GIVEN INFORMATION:
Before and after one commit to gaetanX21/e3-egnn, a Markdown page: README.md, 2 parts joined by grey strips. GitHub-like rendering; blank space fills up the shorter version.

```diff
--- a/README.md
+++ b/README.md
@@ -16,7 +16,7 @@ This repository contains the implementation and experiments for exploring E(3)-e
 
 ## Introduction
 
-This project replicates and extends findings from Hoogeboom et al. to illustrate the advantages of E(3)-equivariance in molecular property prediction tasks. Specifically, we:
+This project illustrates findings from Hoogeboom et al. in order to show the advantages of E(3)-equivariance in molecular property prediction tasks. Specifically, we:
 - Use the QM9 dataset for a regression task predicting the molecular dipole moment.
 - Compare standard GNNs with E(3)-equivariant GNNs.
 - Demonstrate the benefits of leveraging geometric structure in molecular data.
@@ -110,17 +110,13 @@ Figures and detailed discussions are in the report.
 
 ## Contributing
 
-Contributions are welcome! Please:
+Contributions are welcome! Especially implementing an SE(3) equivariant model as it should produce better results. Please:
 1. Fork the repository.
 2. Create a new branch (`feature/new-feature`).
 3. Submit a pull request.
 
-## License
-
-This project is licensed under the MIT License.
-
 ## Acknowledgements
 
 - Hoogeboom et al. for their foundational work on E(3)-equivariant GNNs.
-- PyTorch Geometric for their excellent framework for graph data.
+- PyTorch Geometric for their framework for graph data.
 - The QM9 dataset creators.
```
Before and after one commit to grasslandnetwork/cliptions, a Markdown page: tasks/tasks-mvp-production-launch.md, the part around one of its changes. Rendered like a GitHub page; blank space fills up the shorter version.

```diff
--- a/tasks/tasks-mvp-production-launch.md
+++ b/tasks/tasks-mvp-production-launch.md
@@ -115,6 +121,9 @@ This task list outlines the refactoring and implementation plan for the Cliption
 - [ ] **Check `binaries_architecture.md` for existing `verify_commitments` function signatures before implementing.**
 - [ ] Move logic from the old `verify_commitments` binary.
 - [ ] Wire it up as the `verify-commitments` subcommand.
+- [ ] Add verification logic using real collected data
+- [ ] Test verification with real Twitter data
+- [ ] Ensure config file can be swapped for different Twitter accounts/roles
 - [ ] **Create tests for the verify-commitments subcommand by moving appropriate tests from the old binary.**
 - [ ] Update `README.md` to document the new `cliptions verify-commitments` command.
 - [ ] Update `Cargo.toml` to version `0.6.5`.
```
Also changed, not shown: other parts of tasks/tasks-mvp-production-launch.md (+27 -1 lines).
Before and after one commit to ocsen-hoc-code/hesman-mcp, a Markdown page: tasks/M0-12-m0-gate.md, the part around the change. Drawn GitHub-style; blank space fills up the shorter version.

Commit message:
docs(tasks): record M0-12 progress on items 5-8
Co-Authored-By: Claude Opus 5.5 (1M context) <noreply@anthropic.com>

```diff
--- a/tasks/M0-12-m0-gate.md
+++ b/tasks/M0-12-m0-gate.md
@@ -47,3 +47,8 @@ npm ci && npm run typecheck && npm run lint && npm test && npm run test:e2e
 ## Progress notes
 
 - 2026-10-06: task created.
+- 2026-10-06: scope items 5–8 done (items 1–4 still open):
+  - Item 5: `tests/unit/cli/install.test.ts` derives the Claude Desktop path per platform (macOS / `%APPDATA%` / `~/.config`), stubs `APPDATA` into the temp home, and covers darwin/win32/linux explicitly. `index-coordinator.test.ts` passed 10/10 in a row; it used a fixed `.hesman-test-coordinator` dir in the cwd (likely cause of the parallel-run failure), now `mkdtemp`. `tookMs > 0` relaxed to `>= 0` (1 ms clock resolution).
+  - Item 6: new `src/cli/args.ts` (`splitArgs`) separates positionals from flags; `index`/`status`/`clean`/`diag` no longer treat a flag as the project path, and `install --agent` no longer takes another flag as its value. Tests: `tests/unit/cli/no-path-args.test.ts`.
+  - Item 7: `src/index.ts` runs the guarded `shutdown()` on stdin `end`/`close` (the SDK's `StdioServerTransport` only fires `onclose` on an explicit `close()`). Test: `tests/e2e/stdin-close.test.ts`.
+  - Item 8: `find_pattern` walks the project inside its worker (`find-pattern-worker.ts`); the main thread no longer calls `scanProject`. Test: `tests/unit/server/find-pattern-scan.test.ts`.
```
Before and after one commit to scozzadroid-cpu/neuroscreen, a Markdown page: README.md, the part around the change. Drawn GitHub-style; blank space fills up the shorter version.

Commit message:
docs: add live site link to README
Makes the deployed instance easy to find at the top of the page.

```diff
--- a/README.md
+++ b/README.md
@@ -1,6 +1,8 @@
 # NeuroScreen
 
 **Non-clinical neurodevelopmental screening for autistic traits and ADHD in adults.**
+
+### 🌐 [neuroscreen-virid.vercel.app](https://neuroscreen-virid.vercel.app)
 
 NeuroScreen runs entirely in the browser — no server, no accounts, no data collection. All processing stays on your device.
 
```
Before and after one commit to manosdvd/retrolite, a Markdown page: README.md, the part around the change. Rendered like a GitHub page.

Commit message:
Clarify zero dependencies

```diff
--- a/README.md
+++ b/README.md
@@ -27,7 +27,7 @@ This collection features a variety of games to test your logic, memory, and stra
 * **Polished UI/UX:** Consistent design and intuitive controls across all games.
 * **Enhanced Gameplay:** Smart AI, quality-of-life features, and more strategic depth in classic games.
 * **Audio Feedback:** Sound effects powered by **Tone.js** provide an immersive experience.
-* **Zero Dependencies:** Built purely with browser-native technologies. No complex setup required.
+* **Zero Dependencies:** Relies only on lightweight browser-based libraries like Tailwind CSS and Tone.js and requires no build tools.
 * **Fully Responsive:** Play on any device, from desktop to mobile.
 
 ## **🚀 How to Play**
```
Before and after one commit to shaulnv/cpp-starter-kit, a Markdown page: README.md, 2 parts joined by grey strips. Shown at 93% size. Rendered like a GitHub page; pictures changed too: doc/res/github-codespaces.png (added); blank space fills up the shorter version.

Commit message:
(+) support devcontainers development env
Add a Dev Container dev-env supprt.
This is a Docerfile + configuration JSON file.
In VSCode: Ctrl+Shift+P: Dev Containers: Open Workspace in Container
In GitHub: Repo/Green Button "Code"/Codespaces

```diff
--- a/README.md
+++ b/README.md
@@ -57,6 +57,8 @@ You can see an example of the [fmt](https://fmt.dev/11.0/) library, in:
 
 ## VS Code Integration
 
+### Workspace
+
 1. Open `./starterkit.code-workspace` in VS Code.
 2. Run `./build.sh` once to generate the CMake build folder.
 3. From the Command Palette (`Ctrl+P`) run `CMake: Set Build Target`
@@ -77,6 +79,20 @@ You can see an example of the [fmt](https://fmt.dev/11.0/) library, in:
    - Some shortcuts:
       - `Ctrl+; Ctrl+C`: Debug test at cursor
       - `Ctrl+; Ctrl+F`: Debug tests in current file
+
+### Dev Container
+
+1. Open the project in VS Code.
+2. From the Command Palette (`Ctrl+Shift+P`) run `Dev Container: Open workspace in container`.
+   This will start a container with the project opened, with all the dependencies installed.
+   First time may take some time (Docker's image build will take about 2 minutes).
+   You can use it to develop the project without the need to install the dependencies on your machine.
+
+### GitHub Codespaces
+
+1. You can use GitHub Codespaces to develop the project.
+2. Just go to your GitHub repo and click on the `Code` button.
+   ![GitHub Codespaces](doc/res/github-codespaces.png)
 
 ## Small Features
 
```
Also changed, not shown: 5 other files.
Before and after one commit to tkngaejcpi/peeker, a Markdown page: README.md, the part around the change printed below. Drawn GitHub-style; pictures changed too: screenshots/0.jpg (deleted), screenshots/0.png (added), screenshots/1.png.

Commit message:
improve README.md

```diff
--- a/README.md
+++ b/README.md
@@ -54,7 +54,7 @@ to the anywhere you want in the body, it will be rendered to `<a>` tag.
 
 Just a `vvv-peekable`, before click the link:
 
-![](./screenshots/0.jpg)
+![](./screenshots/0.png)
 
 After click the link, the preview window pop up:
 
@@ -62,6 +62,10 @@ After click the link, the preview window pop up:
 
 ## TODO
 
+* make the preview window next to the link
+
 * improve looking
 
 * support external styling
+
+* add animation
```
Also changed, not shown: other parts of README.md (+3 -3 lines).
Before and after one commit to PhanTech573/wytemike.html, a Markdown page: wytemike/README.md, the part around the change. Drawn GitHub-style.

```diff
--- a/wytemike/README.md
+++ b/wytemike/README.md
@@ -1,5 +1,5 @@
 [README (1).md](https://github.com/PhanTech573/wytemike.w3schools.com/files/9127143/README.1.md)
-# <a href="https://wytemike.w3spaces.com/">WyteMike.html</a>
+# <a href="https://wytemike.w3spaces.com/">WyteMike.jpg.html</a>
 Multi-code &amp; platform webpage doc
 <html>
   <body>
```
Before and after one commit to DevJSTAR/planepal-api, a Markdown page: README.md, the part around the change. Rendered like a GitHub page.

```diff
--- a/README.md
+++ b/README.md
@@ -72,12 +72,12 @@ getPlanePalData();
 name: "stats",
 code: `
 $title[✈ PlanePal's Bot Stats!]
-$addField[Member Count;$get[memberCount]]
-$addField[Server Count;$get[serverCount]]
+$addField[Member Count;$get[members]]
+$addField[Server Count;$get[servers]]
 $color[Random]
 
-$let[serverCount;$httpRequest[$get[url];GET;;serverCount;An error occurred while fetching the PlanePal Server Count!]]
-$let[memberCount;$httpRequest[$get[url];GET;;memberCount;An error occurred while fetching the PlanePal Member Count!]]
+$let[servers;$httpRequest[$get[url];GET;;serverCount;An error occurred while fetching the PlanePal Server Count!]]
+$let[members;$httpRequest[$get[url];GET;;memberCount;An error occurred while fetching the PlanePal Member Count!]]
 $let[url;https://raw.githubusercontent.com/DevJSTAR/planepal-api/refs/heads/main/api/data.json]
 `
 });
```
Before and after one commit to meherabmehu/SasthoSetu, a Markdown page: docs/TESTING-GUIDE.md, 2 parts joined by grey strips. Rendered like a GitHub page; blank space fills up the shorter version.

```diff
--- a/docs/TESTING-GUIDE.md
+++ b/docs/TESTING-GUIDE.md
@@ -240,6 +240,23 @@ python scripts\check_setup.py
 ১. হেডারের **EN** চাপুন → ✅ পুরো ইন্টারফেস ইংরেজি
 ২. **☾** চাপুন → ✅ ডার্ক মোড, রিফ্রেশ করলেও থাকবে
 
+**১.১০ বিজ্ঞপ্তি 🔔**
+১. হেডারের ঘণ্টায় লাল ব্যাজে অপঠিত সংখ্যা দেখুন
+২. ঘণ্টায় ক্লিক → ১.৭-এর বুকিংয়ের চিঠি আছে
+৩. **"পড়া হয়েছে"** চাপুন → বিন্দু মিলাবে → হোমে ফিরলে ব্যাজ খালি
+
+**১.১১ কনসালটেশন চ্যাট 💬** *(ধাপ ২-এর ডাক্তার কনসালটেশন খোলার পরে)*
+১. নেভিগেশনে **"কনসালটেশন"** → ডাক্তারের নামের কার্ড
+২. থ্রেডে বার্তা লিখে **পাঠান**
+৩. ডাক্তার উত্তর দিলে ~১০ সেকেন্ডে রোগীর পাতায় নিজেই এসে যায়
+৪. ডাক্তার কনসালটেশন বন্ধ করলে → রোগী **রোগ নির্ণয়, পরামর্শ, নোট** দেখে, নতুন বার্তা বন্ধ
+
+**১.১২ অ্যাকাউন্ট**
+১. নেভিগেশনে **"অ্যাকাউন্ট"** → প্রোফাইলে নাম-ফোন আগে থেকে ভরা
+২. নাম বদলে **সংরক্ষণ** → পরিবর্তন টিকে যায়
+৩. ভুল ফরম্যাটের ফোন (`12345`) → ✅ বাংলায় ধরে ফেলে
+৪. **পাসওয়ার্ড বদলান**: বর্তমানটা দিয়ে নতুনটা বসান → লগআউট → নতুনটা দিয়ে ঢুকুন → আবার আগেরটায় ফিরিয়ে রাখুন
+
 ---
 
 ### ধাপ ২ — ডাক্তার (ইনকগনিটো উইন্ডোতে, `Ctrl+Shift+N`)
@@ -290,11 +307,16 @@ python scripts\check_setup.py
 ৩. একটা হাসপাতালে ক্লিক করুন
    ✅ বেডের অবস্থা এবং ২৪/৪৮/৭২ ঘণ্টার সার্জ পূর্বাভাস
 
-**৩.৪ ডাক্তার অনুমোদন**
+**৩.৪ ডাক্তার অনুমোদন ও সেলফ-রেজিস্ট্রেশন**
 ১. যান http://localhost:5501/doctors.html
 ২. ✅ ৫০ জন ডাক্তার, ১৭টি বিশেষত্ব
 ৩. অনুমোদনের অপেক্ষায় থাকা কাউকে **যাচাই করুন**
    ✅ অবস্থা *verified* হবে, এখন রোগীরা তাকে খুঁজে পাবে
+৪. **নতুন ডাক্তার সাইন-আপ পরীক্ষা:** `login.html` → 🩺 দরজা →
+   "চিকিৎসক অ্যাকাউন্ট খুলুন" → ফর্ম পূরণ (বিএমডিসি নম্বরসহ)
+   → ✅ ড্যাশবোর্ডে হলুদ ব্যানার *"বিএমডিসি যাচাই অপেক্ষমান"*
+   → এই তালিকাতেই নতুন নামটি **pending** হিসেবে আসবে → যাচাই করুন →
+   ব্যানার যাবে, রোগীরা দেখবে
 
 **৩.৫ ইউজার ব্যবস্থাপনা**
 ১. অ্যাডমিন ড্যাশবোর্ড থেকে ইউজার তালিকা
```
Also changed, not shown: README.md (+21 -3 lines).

EXERCISE DETAILS: Among the lines above, find those holding "joined" and copy each one.

ANSWER:
Before and after one commit to gaetanX21/e3-egnn, a Markdown page: README.md, 2 parts joined by grey strips. GitHub-like rendering; blank space fills up the shorter version.
Before and after one commit to shaulnv/cpp-starter-kit, a Markdown page: README.md, 2 parts joined by grey strips. Shown at 93% size. Rendered like a GitHub page; pictures changed too: doc/res/github-codespaces.png (added); blank space fills up the shorter version.
Before and after one commit to meherabmehu/SasthoSetu, a Markdown page: docs/TESTING-GUIDE.md, 2 parts joined by grey strips. Rendered like a GitHub page; blank space fills up the shorter version.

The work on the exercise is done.